» BRIEF:
Copy each line of the material beneath that holds the word "Transfer".

» DATASET EXTRACT:
- - - -
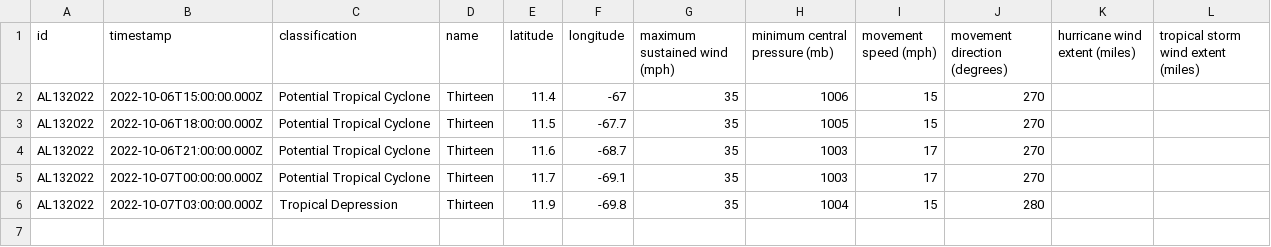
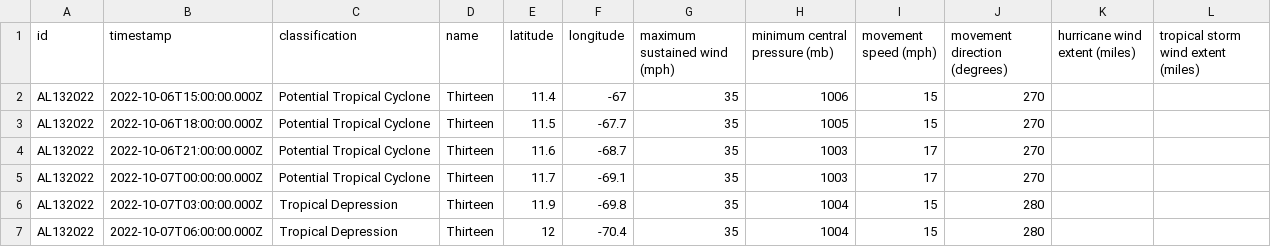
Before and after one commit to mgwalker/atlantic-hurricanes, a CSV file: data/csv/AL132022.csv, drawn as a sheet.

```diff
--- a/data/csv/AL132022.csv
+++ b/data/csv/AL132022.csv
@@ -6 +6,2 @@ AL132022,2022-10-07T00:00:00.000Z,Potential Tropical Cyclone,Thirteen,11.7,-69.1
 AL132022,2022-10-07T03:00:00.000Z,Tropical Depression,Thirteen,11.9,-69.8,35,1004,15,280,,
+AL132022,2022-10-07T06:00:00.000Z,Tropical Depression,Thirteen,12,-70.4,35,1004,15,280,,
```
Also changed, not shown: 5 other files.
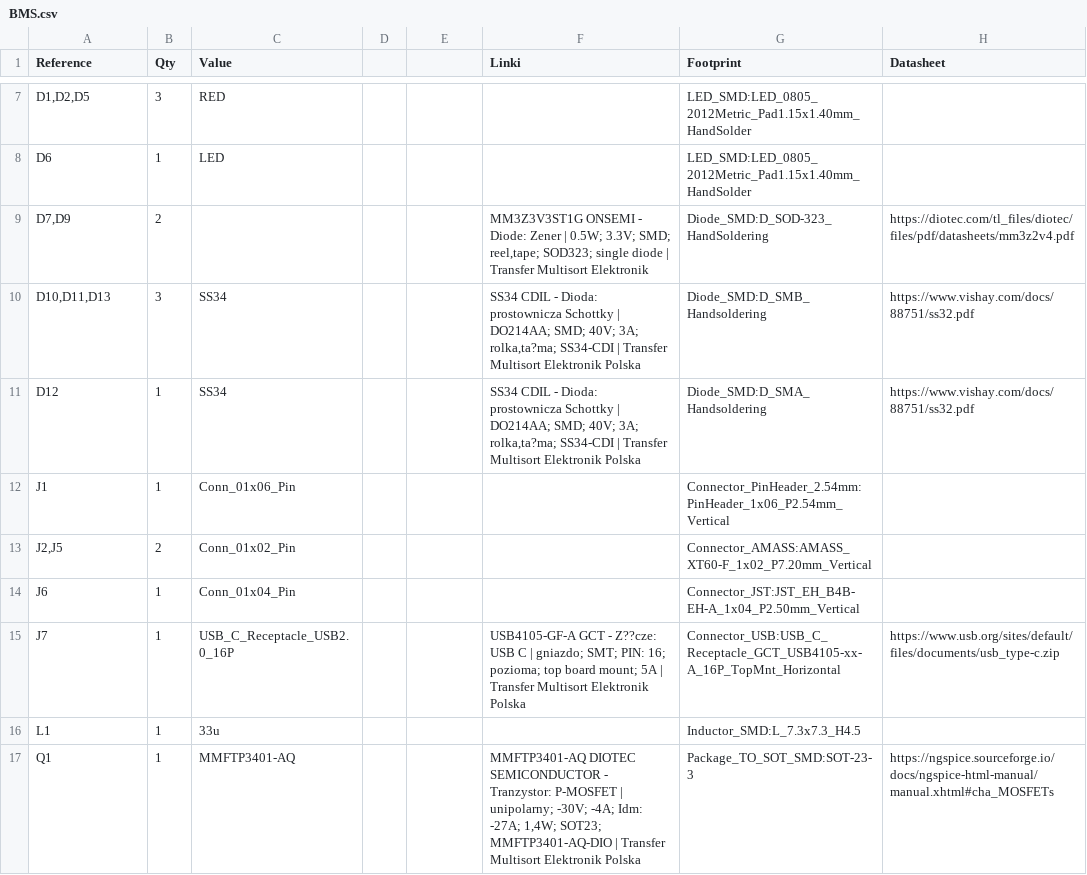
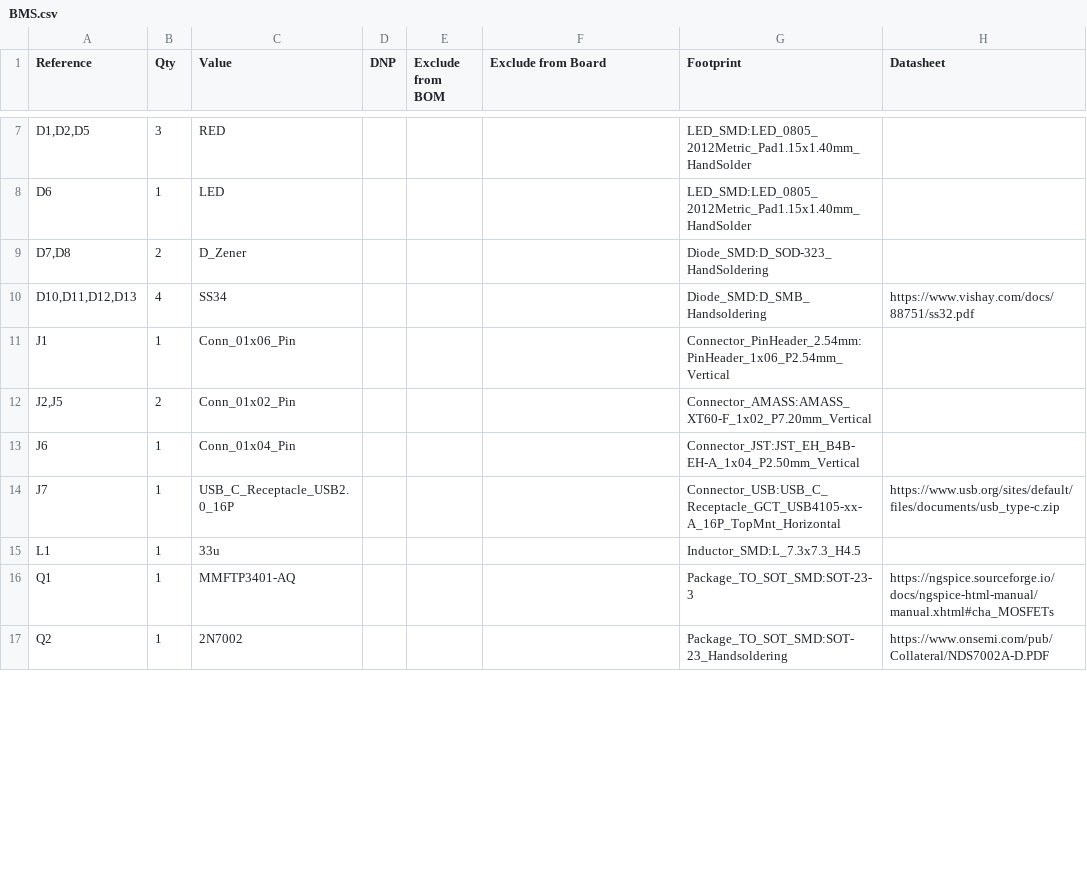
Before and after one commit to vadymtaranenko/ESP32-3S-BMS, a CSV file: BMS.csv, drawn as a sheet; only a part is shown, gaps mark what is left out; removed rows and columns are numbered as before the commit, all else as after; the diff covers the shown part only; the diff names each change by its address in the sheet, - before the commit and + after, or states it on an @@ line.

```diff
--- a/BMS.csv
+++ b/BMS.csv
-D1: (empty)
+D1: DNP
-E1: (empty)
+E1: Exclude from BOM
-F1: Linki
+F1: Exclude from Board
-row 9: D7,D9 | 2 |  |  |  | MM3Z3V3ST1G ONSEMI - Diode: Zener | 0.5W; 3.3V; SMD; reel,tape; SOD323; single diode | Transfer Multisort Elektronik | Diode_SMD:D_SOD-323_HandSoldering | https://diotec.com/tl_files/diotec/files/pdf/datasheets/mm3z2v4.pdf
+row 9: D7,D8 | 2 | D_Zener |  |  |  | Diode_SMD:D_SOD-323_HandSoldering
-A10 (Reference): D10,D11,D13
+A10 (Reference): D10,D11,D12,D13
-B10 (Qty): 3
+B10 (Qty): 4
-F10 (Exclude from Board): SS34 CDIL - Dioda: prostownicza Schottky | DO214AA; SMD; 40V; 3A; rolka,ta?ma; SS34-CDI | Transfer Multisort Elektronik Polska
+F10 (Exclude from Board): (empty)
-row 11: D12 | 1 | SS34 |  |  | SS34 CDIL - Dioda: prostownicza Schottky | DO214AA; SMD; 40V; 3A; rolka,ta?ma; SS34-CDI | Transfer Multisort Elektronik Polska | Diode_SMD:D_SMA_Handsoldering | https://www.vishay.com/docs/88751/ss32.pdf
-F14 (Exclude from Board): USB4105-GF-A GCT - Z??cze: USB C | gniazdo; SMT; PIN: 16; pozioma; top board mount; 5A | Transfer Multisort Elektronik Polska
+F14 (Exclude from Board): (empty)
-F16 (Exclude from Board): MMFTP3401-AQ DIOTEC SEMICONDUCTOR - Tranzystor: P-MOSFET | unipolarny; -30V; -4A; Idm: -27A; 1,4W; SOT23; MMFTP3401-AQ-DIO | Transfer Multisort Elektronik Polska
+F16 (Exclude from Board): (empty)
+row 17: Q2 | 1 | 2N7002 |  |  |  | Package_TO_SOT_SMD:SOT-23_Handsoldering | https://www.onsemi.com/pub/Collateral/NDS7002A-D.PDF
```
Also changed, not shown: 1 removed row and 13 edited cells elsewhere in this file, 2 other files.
- - - -
» REPLY:
-row 9: D7,D9 | 2 |  |  |  | MM3Z3V3ST1G ONSEMI - Diode: Zener | 0.5W; 3.3V; SMD; reel,tape; SOD323; single diode | Transfer Multisort Elektronik | Diode_SMD:D_SOD-323_HandSoldering | https://diotec.com/tl_files/diotec/files/pdf/datasheets/mm3z2v4.pdf
-F10 (Exclude from Board): SS34 CDIL - Dioda: prostownicza Schottky | DO214AA; SMD; 40V; 3A; rolka,ta?ma; SS34-CDI | Transfer Multisort Elektronik Polska
-row 11: D12 | 1 | SS34 |  |  | SS34 CDIL - Dioda: prostownicza Schottky | DO214AA; SMD; 40V; 3A; rolka,ta?ma; SS34-CDI | Transfer Multisort Elektronik Polska | Diode_SMD:D_SMA_Handsoldering | https://www.vishay.com/docs/88751/ss32.pdf
-F14 (Exclude from Board): USB4105-GF-A GCT - Z??cze: USB C | gniazdo; SMT; PIN: 16; pozioma; top board mount; 5A | Transfer Multisort Elektronik Polska
-F16 (Exclude from Board): MMFTP3401-AQ DIOTEC SEMICONDUCTOR - Tranzystor: P-MOSFET | unipolarny; -30V; -4A; Idm: -27A; 1,4W; SOT23; MMFTP3401-AQ-DIO | Transfer Multisort Elektronik Polska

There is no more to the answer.